[ASSIGNMENT]
Which lines in the data contain the word "changed"? Please copy each of them.

[LISTED RECORDS]
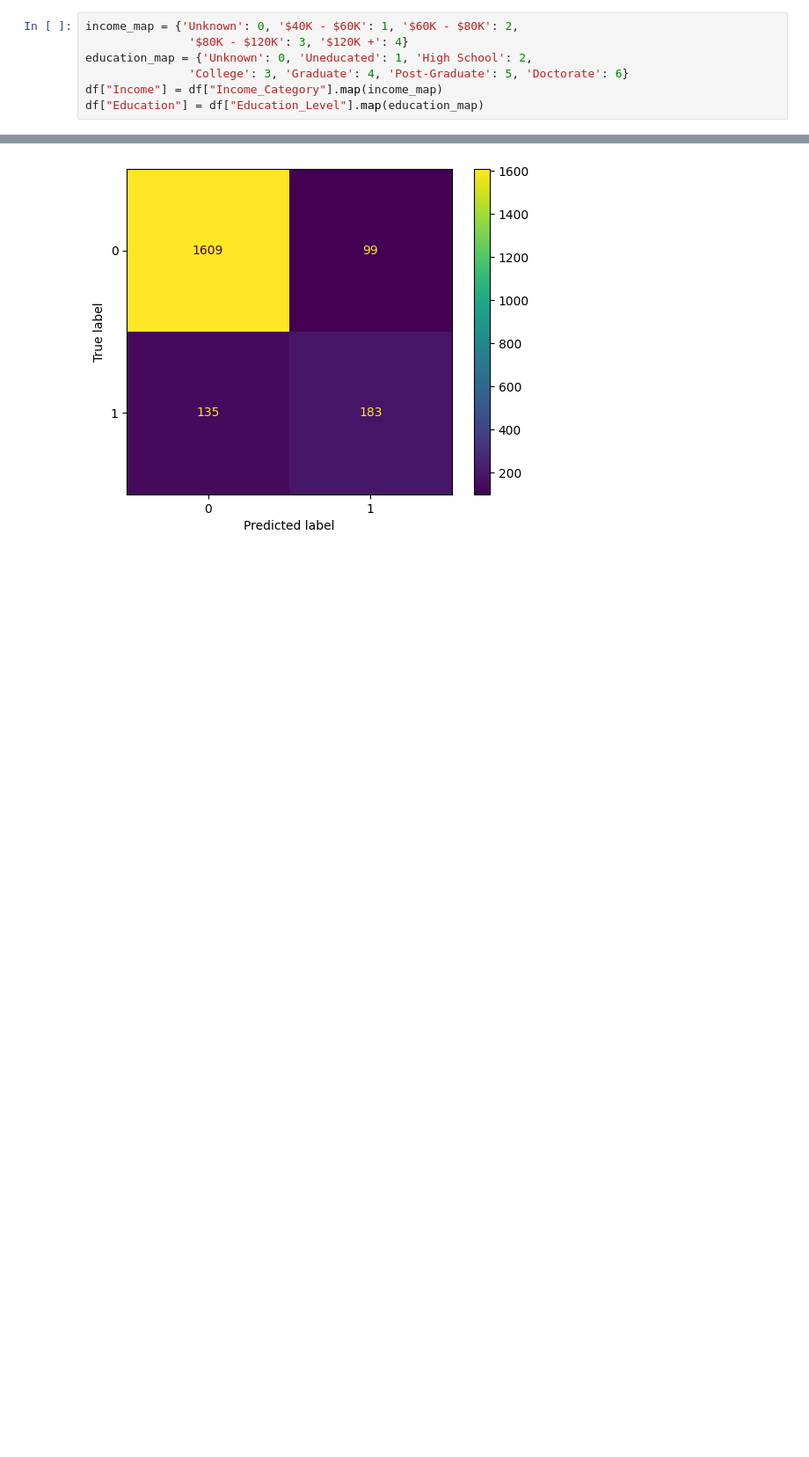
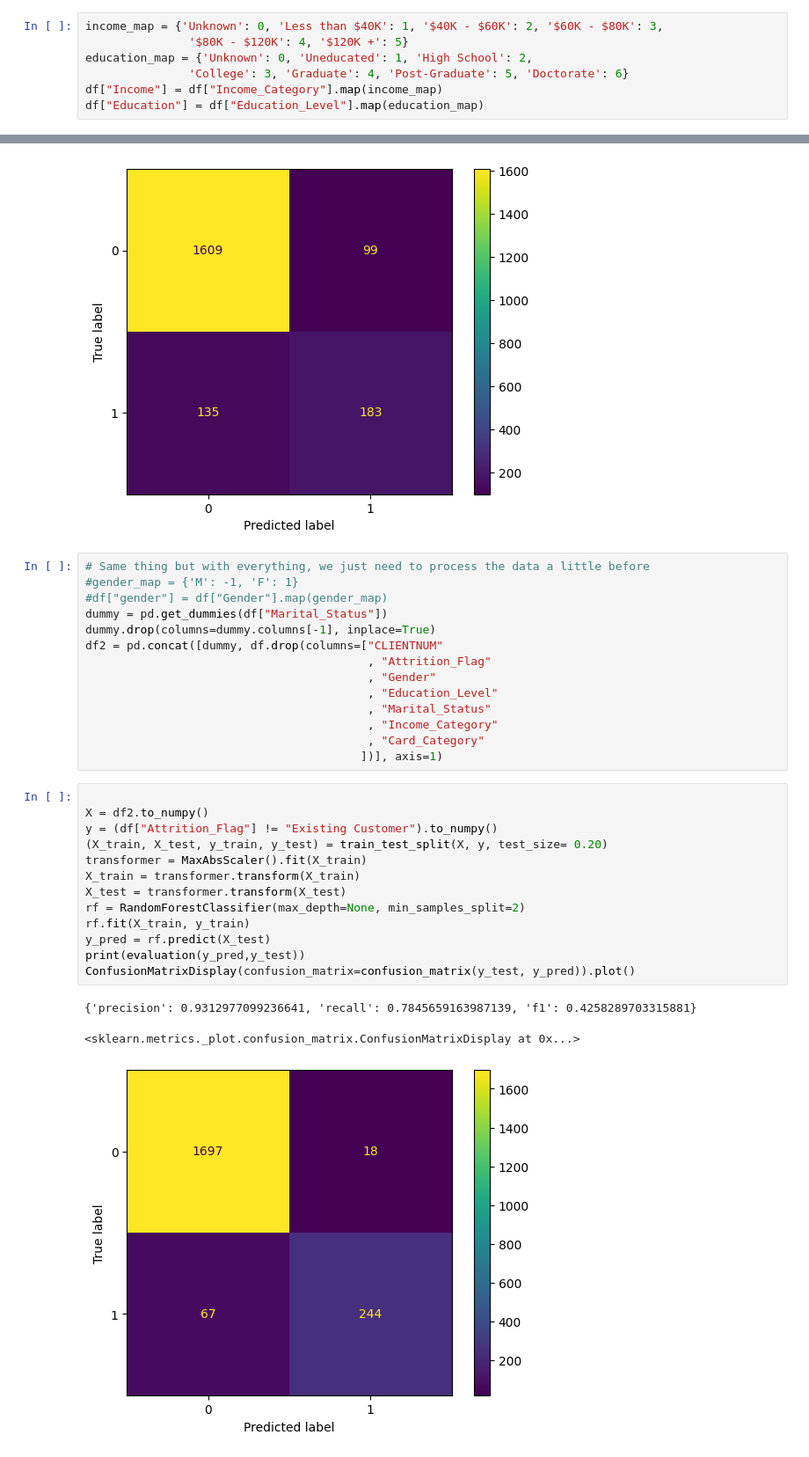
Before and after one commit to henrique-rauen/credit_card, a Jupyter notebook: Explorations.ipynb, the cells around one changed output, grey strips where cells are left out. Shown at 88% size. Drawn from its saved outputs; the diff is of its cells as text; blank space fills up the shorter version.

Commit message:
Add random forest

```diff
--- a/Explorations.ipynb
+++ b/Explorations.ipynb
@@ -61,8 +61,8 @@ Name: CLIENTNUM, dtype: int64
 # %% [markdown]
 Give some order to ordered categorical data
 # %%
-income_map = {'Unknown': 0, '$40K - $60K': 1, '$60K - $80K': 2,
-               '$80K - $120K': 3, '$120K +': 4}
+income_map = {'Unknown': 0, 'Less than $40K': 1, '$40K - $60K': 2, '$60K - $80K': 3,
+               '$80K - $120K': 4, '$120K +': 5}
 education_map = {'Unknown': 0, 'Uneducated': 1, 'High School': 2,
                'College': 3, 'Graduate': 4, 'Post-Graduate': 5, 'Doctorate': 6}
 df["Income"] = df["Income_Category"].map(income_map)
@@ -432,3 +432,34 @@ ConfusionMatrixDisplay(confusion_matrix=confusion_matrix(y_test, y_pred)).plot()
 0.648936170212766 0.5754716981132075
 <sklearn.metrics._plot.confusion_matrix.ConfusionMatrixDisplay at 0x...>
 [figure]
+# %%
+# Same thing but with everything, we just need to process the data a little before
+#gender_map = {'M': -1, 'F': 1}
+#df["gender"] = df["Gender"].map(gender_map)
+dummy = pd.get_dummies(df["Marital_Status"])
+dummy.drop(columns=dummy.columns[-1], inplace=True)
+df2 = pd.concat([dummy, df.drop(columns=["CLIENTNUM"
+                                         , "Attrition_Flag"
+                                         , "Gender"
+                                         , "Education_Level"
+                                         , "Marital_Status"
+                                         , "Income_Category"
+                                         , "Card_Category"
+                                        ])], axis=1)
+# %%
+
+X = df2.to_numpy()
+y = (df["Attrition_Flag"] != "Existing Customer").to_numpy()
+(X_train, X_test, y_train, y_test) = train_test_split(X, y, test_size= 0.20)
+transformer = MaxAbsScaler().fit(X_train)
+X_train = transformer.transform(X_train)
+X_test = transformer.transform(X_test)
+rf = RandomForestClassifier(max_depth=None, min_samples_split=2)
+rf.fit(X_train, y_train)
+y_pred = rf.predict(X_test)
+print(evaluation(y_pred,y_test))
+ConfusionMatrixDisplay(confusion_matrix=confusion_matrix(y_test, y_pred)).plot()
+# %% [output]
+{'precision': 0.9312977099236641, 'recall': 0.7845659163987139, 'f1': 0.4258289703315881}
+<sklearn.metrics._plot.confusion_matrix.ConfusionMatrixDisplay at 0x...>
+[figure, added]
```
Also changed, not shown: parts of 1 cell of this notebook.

...

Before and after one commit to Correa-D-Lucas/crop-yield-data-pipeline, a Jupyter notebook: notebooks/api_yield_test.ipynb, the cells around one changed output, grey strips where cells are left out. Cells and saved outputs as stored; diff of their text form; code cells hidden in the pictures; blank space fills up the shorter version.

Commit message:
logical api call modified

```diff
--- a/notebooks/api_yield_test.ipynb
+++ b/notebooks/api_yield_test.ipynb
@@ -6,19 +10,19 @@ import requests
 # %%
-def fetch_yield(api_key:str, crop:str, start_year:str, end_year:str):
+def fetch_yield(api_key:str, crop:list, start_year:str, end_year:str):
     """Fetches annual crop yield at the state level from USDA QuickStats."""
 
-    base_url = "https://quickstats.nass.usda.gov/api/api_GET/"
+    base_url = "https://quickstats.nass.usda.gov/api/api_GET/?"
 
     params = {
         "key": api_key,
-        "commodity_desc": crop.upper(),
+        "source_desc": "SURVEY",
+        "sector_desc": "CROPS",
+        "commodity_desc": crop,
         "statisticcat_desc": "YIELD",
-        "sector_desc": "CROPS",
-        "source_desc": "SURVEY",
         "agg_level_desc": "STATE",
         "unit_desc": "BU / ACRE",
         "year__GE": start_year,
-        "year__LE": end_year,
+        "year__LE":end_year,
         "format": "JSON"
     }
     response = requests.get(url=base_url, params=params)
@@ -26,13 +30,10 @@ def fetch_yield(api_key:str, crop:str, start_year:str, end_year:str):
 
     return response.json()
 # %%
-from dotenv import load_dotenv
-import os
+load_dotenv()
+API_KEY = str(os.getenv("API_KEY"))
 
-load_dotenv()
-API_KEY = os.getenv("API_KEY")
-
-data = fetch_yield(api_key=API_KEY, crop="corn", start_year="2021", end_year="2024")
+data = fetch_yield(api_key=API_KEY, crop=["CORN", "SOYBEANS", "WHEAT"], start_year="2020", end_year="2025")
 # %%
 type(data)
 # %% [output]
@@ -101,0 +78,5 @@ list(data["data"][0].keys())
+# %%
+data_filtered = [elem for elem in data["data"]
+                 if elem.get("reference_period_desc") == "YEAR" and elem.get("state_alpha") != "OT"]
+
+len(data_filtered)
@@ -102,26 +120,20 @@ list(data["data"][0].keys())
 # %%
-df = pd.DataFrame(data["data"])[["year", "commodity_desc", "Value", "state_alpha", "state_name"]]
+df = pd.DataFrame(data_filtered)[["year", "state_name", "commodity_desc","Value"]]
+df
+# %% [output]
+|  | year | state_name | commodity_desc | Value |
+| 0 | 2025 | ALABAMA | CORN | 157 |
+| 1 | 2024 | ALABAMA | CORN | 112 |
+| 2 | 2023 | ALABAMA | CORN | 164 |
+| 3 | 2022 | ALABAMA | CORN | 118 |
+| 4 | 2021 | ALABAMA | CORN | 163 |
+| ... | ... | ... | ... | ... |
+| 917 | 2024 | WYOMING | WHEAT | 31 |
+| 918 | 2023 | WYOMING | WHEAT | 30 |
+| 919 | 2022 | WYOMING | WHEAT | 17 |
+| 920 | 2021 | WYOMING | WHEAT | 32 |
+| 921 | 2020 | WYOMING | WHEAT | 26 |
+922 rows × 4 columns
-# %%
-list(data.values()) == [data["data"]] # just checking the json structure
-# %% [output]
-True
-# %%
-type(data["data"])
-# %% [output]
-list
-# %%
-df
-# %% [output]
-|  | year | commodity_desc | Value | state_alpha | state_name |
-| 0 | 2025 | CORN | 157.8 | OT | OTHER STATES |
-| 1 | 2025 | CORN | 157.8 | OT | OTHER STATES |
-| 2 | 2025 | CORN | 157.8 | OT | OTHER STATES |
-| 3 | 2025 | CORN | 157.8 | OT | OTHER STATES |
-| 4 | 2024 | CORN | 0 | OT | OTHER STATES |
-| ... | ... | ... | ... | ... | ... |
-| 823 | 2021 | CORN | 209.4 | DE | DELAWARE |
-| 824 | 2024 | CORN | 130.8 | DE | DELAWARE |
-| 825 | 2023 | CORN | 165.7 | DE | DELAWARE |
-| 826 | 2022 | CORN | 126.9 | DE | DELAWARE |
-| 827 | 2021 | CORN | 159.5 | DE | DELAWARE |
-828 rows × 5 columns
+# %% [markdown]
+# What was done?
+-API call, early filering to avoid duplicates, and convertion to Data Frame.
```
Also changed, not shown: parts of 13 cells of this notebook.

[FINISHED TASK]
Before and after one commit to henrique-rauen/credit_card, a Jupyter notebook: Explorations.ipynb, the cells around one changed output, grey strips where cells are left out. Shown at 88% size. Drawn from its saved outputs; the diff is of its cells as text; blank space fills up the shorter version.
Also changed, not shown: parts of 1 cell of this notebook.
Before and after one commit to Correa-D-Lucas/crop-yield-data-pipeline, a Jupyter notebook: notebooks/api_yield_test.ipynb, the cells around one changed output, grey strips where cells are left out. Cells and saved outputs as stored; diff of their text form; code cells hidden in the pictures; blank space fills up the shorter version.
Also changed, not shown: parts of 13 cells of this notebook.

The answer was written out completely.